Experiential marketing is back - The world has changed so much over the last few years. The pandemic put live events and experiential marketing on hold. As a result, people are starving for live events, reconnecting with peers, and building new connections away from home. The revitalization of experiential marketing is an excellent opportunity for brands to rekindle real-life relationships with consumers!
I’ve worked on many challenging and rewarding projects. However, I’m most proud of the one that allowed me to find an interior design talent pool to work on photo and TV shoots. Instead of the traditional recruitment process, we developed a reality TV show pitting contestants against each other in various design challenges. I was nervous because I was the lead and had never worked on a TV show. I partnered with our media agency, a national media network and many internal stakeholders. Together, we developed a 6-episode reality show that aired on national TV. The initiative was a success because we found our new interior designer, increased our brand awareness and became one of the top interior design shows at the time! This experience forced me out of my comfort zone and prepared me for many other challenges.
I always dreamed of living overseas because it would be an incredible opportunity to experience a new culture and learn about marketing in another part of the world. A chance encounter at a global meeting in Copenhagen led to a conversation over dinner, an interview, and a job offer a few weeks after returning to Canada. I accepted a role at a head office in the Netherlands, and we moved with our young kids. I also explored two global positions that allowed me to connect with marketing and communication professionals from over 50 countries. I developed friendships and worked on incredible initiatives that I would never have been exposed to if I wasn’t willing to try something new. While moving to a new country and learning a new language wasn’t easy, working in the Netherlands, and travelling throughout Europe, was an experience I never would’ve thought possible with my kids.

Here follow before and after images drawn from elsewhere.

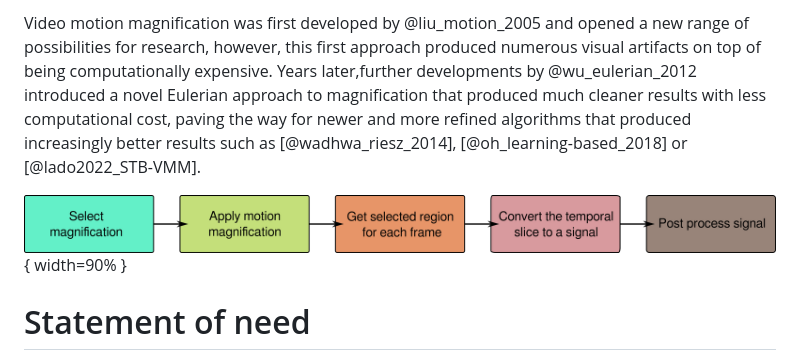
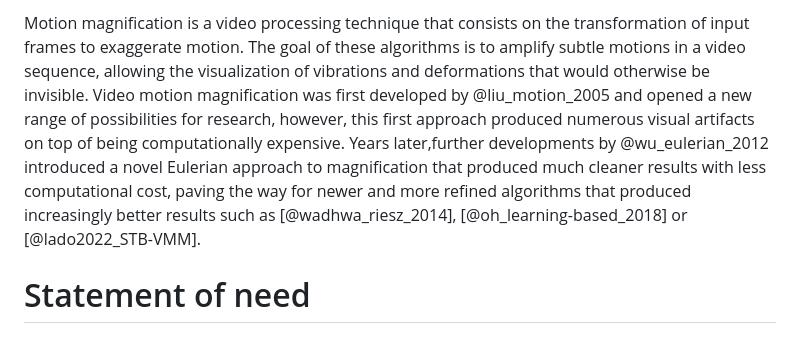
Before and after one commit to RLado/ViMag, a Markdown page: paper/paper.md, the part around one of its changes. Drawn GitHub-style.

Commit message:
Added some more context to VMM and moved fig 1 up

```diff
--- a/paper/paper.md
+++ b/paper/paper.md
@@ -40,7 +40,5 @@ Other researchers have used similar techniques for vibration testing [@MOLINAVIE
 
-Video motion magnification was first developed by @liu_motion_2005 and opened a new range of possibilities for research, however, this first approach produced numerous visual artifacts on top of being computationally expensive. Years later,further developments by @wu_eulerian_2012 introduced a novel Eulerian approach to magnification that produced much cleaner results with less computational cost, paving the way for newer and more refined algorithms that produced increasingly better results such as [@wadhwa_riesz_2014], [@oh_learning-based_2018] or [@lado2022_STB-VMM].
-
-![Video sequence to signal pipeline \label{fig:pipeline}](pipeline_chart.png){ width=90% }
+Motion magnification is a video processing technique that consists on the transformation of input frames to exaggerate motion. The goal of these algorithms is to amplify subtle motions in a video sequence, allowing the visualization of vibrations and deformations that would otherwise be invisible. Video motion magnification was first developed by @liu_motion_2005 and opened a new range of possibilities for research, however, this first approach produced numerous visual artifacts on top of being computationally expensive. Years later,further developments by @wu_eulerian_2012 introduced a novel Eulerian approach to magnification that produced much cleaner results with less computational cost, paving the way for newer and more refined algorithms that produced increasingly better results such as [@wadhwa_riesz_2014], [@oh_learning-based_2018] or [@lado2022_STB-VMM].
 
 # Statement of need
 
```
Also changed, not shown: other parts of paper/paper.md (+1 -1 lines).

Here are some last words of encouragement for the next generation of marketers:Don’t be afraid to take up space – Your voice is valuable even if you don’t have as much experience as others in the room. It’s something I still struggle with myself. You can offer a different perspective and ask impactful questions. Organizations often get stuck following old, outdated practices, but that doesn’t mean it’s the best way to do it!
Be kind – As a marketer, you must collaborate with external agencies, suppliers, internal stakeholders, and others. People are much more willing to collaborate and help when you’re kind to them. The profession is much smaller than you think and the young intern on your team may be your boss one day. They will remember how you treated them.